He concluded: Yet, the computer-assisted personalised sedation device Sedasys has to be seen as just the dawn of what is to come. It is right now that we need to deal with ethical, social and practical issues regarding artificial intelligence, machine learning and robotics in anesthesia and intensive care and actively participate in shaping our (inevitably) silicon based future.

“How automatic, real-time systems can support clinical decision-making” was the subject of the talk by Dr Alexandre Joosten, Erasme Hospital, Brussels, Belgium. He discussed Dr. Lucian Leape, MD: a physician and professor at Harvard School of Public Health, who has been very active in trying to improve the medical system to reduce medical error.  In 1994, Dr Leape published an article, Error in Medicine, in JAMA[1]which called for the application of systems theory to prevent medical errors. He also wrote: “Incompetent people are 1% of the problem. The other 99% are good people trying to do a good job who make very simple mistakes and it is the processes that set them up to make these mistakes.”

In his lecture, Dr Joosten emphasised that today, there are large inconsistencies in the management of patient during the perioperative period.  He demonstrated through different examples how decision support and closed-loop systems can help reduce process variation; and also explained the potential benefits of using such technologies in the operating rooms. He said: “The main goal of this is to ensure consistent and cost-effective perioperative system performance”, before describing some closed-loop systems that his team is using on a daily basis in his institution (Erasme Hospital, Brussels Belgium) to ensure the delivery of highly reliable care.

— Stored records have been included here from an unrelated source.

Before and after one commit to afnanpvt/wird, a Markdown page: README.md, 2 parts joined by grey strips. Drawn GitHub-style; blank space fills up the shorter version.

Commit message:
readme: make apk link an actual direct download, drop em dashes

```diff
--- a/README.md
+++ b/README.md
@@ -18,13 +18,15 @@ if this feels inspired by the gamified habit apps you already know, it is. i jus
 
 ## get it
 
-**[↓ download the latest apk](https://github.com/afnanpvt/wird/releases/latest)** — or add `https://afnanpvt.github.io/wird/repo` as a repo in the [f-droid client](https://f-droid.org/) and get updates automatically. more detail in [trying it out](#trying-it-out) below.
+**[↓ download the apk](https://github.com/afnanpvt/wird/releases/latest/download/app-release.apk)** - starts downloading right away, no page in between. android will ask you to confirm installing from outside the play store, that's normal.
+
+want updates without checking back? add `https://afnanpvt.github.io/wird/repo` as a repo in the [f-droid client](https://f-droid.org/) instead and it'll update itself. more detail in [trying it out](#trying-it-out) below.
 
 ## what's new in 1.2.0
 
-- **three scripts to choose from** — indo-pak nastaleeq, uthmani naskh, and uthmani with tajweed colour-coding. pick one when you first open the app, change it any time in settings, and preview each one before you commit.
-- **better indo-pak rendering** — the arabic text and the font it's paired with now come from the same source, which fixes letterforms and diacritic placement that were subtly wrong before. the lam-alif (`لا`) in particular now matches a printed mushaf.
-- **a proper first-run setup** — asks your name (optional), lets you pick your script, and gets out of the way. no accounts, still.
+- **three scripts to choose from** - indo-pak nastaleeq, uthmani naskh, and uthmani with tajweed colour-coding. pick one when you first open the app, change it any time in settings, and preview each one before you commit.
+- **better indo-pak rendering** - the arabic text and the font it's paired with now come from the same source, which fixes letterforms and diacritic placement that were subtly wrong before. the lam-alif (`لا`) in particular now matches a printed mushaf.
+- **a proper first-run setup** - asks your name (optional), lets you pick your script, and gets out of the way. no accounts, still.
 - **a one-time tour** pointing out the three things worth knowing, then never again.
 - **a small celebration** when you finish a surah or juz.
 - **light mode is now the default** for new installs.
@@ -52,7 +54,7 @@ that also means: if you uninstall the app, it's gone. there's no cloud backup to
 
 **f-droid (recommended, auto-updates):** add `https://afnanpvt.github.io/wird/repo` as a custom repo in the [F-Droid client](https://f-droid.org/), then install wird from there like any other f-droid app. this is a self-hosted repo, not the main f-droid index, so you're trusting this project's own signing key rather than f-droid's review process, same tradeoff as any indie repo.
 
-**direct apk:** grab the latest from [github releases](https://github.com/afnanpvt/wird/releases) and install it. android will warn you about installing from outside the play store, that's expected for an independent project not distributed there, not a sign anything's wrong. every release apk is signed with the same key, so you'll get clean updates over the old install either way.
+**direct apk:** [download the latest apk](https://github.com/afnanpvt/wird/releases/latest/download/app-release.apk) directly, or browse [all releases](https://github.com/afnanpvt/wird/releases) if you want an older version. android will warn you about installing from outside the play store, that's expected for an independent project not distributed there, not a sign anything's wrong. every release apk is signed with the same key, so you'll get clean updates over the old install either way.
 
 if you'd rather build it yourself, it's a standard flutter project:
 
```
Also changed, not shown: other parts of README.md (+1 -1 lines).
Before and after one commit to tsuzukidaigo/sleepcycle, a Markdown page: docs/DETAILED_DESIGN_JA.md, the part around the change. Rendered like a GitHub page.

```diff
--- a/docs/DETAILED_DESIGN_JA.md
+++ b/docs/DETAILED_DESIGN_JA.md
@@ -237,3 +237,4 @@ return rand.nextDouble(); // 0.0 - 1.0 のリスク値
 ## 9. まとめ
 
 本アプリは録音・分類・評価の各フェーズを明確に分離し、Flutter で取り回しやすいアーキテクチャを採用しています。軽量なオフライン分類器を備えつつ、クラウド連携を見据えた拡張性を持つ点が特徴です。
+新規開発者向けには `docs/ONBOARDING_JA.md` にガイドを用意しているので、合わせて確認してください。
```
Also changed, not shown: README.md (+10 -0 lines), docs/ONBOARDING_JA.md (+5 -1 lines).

He concluded: “I think that the use of clinical decision support and closed-loop systems in the operating room continues to accelerate, as evidenced by the growth of adoption of electronic health records and anaesthesiology information management systems. Researchers all around the world are actively developing and publishing data on exciting and innovative tools which have the potential to drastically improve the delivery of care.”

In the final talk, Dr Frederic Michard (Lausanne, Switzerland) addressed the future of haemodynamic monitoring. This was recently summarised by the mnemonic “NEWS”, that stands for Non-invasive, Ergonomic, Wearable and Smart(1).

Non-invasive solutions are becoming available to continuously monitor blood flow (bioimpedance tracheal tubes, bioreactance surface electrodes) (2), blood pressure and flow (volume clamp methods, applanation tonometry) (3), and central venous oxygen saturation (near-infrared spectroscopy) (4).

Echo-Doppler devices are becoming smaller and cheaper, transthoracic probes can now be connected to smartphones (5), and simulation boosts the clinical adoption of ultrasound techniques. Disposable transesophageal echocardiogram (TEE) probes are also available for continuous (up to 72h) qualitative evaluation of right and left ventricular function in mechanically ventilated patients (3).

Ergonomic monitoring systems such as gloves, shirts, or helmets with multi-tasking sensors should become available soon and will facilitate data integration, a key component of haemodynamic evaluations (1).

Finally, Wearable sensors will give us the opportunity to expand physiologic monitoring to ambulatory patients on the wards and beyond (home monitoring) (6). Such sensors already enable the continuous monitoring of heart rate, respiratory rate, SpO2, axillary temperature, and the detection of changes in blood pressure and thoracic fluid content.

Dr Michard concluded: “The flow of data (big data) generated by these sensors will be crunched by smart software enabling data filtering, data fusion and visual display (7). Predictive analytics and machine learning systems may help to detect clinical deterioration at an early stage and trigger proactive interventions (1).”

 

References

Dr Joosten: 1Leape LL, (1994) Error in medicine. JAMA : the journal of the American Medical Association 272: 1851-1857

Dr Michaud:

  1. https://www.ncbi.nlm.nih.gov/pubmed/28124086
  2. https://www.ncbi.nlm.nih.gov/pubmed/29516119
  3. https://www.ncbi.nlm.nih.gov/pubmed/28605474
  4. https://www.ncbi.nlm.nih.gov/pubmed/29777262
  5. https://www.ncbi.nlm.nih.gov/pubmed/29046768
  6. https://www.ncbi.nlm.nih.gov/pubmed/27566472
  7. https://www.ncbi.nlm.nih.gov/pubmed/26885656